Never mind that scientific studies have found that watching TV – and I'm summarising here – makes people violent, unhappy, fat and cretinous. You can read the research for yourself in the book 'Remote Controlled' by Aric Sigman.

So the demise of the South Bank Show is one less reason to have a TV. I stopped my satellite subscription exactly a year ago and from there it has been relatively easy to wean myself off the 4 ½ channels that remain.

I'd like to think the death of quality television does us a service. Further exposing that just as the emperor has no clothes; the channels have no programmes. It was the little boy in the story that pointed out the truth. But now children are raised in a TV wrapper. Cbeebies in the morning rising up like a shadow to meet them, replacing the parents as the font of knowledge. Their brains being wired by TV, entranced by the flicker refresh rate of the screen while learning that the characters on the TV have all the fun so that you don't have to. Switch it off before you self destruct.
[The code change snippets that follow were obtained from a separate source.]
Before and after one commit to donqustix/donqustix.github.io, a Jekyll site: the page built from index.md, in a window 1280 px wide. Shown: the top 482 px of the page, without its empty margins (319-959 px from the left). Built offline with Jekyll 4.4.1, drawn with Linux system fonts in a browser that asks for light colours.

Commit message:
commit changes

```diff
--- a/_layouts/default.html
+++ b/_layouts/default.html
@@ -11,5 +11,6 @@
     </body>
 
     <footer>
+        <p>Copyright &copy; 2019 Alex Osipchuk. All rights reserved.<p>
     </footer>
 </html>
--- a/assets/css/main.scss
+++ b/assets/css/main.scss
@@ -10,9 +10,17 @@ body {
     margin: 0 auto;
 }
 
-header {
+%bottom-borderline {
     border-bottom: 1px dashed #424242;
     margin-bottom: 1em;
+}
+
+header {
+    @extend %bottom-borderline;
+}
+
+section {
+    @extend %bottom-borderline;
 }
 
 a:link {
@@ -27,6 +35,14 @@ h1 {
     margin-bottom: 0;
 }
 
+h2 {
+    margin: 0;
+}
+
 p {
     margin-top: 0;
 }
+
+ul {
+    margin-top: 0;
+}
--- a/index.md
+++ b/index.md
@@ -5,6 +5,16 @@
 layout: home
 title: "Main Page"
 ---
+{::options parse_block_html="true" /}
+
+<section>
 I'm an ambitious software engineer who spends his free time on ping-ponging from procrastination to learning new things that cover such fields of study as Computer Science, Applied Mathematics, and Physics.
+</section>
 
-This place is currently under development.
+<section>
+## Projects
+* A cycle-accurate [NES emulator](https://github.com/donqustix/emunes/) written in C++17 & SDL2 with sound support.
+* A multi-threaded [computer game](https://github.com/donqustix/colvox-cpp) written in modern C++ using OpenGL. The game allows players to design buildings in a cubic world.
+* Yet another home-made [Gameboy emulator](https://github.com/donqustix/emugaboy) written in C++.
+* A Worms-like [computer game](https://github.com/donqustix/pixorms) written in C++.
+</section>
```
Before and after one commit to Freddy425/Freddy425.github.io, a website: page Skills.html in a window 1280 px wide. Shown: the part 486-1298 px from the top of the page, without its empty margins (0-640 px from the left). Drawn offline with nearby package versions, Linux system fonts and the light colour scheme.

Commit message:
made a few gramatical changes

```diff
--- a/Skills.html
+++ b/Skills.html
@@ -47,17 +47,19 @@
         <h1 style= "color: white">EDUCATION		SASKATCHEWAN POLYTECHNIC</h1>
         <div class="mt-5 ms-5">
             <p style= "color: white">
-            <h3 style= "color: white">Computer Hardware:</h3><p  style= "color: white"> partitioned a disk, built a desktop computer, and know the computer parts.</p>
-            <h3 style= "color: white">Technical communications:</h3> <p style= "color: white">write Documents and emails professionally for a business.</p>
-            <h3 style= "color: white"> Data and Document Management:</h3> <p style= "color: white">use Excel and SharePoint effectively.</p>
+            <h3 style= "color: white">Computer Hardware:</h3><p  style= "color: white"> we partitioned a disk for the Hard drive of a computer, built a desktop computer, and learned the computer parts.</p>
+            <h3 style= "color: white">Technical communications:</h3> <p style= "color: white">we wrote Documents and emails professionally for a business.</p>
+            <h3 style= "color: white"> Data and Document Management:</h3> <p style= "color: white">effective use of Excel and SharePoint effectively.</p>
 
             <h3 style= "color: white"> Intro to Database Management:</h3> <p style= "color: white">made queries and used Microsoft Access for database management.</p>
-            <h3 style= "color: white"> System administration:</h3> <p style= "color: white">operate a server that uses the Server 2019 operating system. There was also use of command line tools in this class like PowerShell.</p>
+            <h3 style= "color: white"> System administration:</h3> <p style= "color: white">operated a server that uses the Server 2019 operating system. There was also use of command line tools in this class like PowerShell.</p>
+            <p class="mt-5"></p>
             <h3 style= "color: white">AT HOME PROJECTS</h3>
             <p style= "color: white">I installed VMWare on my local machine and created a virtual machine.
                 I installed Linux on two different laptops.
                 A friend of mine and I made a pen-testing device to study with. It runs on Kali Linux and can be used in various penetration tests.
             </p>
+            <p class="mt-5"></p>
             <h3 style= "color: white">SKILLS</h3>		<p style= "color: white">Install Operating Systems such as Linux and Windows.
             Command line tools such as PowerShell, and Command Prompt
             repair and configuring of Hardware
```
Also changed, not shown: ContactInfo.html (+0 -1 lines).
War is a Racket

The latest move in off-loading responsibility for everything an elected and accountable government should do to the private sector becomes more horrific with the prospect of the Armed Forces being allowed to run state schools as military academies.

'Minsters believe that children in failing schools would particularly benefit from a military-style education,' according to the Daily Mail. This translates as letting the military directly target working class kids who, it has always and will always need to form the rump of obedient troops ready to lay down their lives for pieces of tin.

These schools will be taken out of public ownership and handed over to the military, which is responsible to the Crown. But wait, the whole basic training service of the armed forces is itself up for tender. Ready to be sold off to a mercenary, sorry security, company like the ones that have been so effective in shooting civilians in Iraq.

Why do politicians keep on down the road with the misguided belief that business can run a school better than professional teachers?

A lot of people think this is a good idea to combat the lack of discipline in schools. It may achieve that. But at what price? Limiting the choices to poor kids, directing them into the armed forces who are likely to send them on another aggressive war with poor equipment. Defending the country from direct attack is one thing. But being sent out to die in some forsaken land because it serves the bottom line of the energy business is another. When they come back with PTSD and broken bodies they'll be pushed out because they're no longer economical fighting units. More veterans of the Falklands War have subsequently committed suicide than died in the fighting. No one wins...

WAR is a racket. It always has been.

It is possibly the oldest, easily the most profitable, surely the most vicious. It is the only one international in scope. It is the only one in which the profits are reckoned in dollars and the losses in lives.